Middlebury College Senior Wins Vermont State Women's Golf Association Championship
She had a seven stroke lead heading into the final round of play at the Vermont State Women's Golf Association Championship, and Chloe Levins was not about to let it slip away.
In fact, the Middlebury College senior captured her first title championship eight shots better than her closest pursuer, defending champion Tiffany Maurycy, winning the championship on Thursday.
Chloe Levins joined VPR's Mitch Wertlieb to talk about the big win.
"It feels great," Levins said. She added that she was happy to represent Rutland and bring home the first Women's Amateur since 1952.
"The front nine I was a little out of my comfort zone, being too comfortable in the lead," she said. "I like to feel pressure, and then when the lead got to two shots somewhere in the front nine, I felt the pressure again, and that's when I started playing better golf."
It was a challenging, rainy course.
"It was a tough course, it was playing a few shots harder I think, just because of the wetness," Levins said. "Our golf ball didn't roll at all out there."
Despite her big win, Levins saw some room for improvement.
"I'm happy with the way I played," she said. "I wish I would have managed myself and the course a little bit better on the front nine. But to finish even par on the last eleven holes is all you can ask for under the gun."
The 21-year-old competed in the same event five years ago and won second place then. As runner-up in that competition, Levins lost by two shots.
Golf isn't Levins' only sport. She'll compete in the 2019 US National Biathlon Rollerski Championships next week.
"The summer nationals are on roller skis, so it's good simulation for snow skiing," she said. "It's a good way to gauge how your training is going over the summer. And it counts a little bit toward qualification for early World Cups."
She said the races are important but that her primary goal is to have fun and take another chance to compete. Levins also said roller skiing can be scary.

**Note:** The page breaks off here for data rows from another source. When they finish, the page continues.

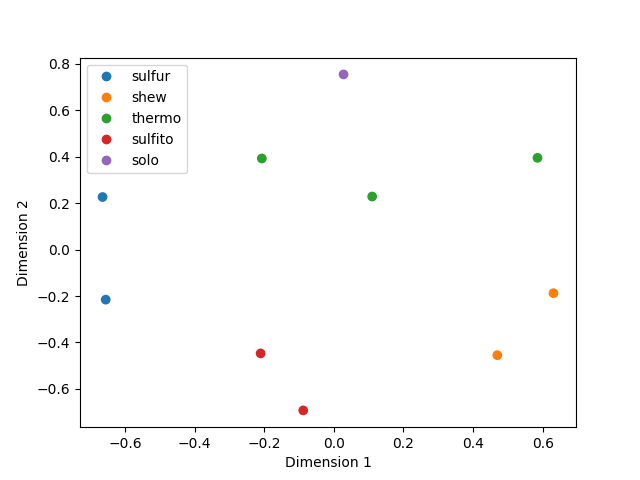
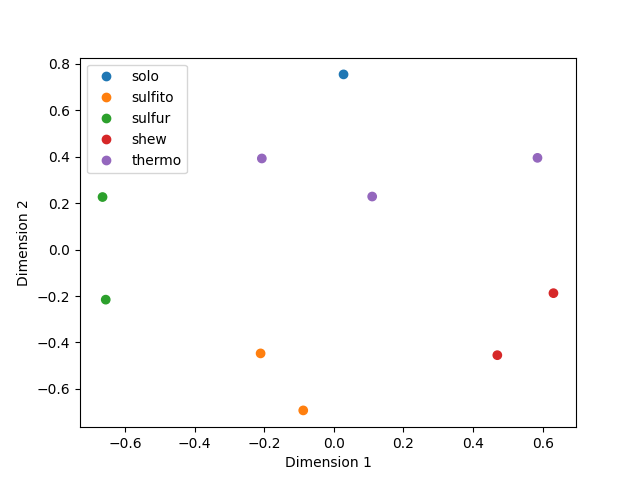
try to make mds plot reproducible

diff --git a/src/sourmash_plugin_betterplot.py b/src/sourmash_plugin_betterplot.py
@@ -56,6 +56,8 @@ def load_categories_csv(filename, labelinfo):
 
         if key:
             category_values = list(set([row["category"] for row in categories]))
+            category_values.sort()
+
             cat_colors = list(map(plt.cm.tab10, range(len(category_values))))
             category_map = {}
             for v, color in zip(category_values, cat_colors):
@@ -188,7 +190,6 @@ class Command_Plot2(CommandLinePlugin):
         )
 
     def main(self, args):
-        # code that we actually run.
         super().main(args)
         plot2(args)
 
@@ -383,7 +384,6 @@ class Command_MDS(CommandLinePlugin):
         subparser.add_argument("-o", "--output-figure", required=True)
 
     def main(self, args):
-        # code that we actually run.
         super().main(args)
 
         with open(args.comparison_matrix, "rb") as f:
@@ -397,11 +397,6 @@ class Command_MDS(CommandLinePlugin):
         if args.categories_csv:
             category_map, colors = load_categories_csv(args.categories_csv, labelinfo)
 
-        # Example usage
-        # Assume object indices instead of names for simplicity
-        # similarity_tuples = [(0, 1, 0.7), (0, 2, 0.4), (1, 2, 0.5)]
-        # num_objects = 3  # You should know the total number of objects
-        # sparse_matrix = create_sparse_similarity_matrix(similarity_tuples, num_objects)
         dissim = 1 - mat
         plot_mds(dissim, colors=colors, category_map=category_map)
 
@@ -427,7 +422,6 @@ class Command_MDS2(CommandLinePlugin):
         subparser.add_argument("-o", "--output-figure", required=True)
 
     def main(self, args):
-        # code that we actually run.
         super().main(args)
 
         with sourmash_args.FileInputCSV(args.comparison_csv) as r:
@@ -473,12 +467,6 @@ class Command_MDS2(CommandLinePlugin):
 
         #    for label, n in sample_d.items():
         #        w.writerow([n, label])
-
-        # Example usage
-        # Assume object indices instead of names for simplicity
-        # similarity_tuples = [(0, 1, 0.7), (0, 2, 0.4), (1, 2, 0.5)]
-        # num_objects = 3  # You should know the total number of objects
-        #mat = create_sparse_dissimilarity_matrix(pairs, len(queries))
 
         # load categories?
         category_map = None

"There are no brakes on these skis and we go up and down hills," she said. "We can get up to 35 kilometers per hour. And we have a rifle on our backs."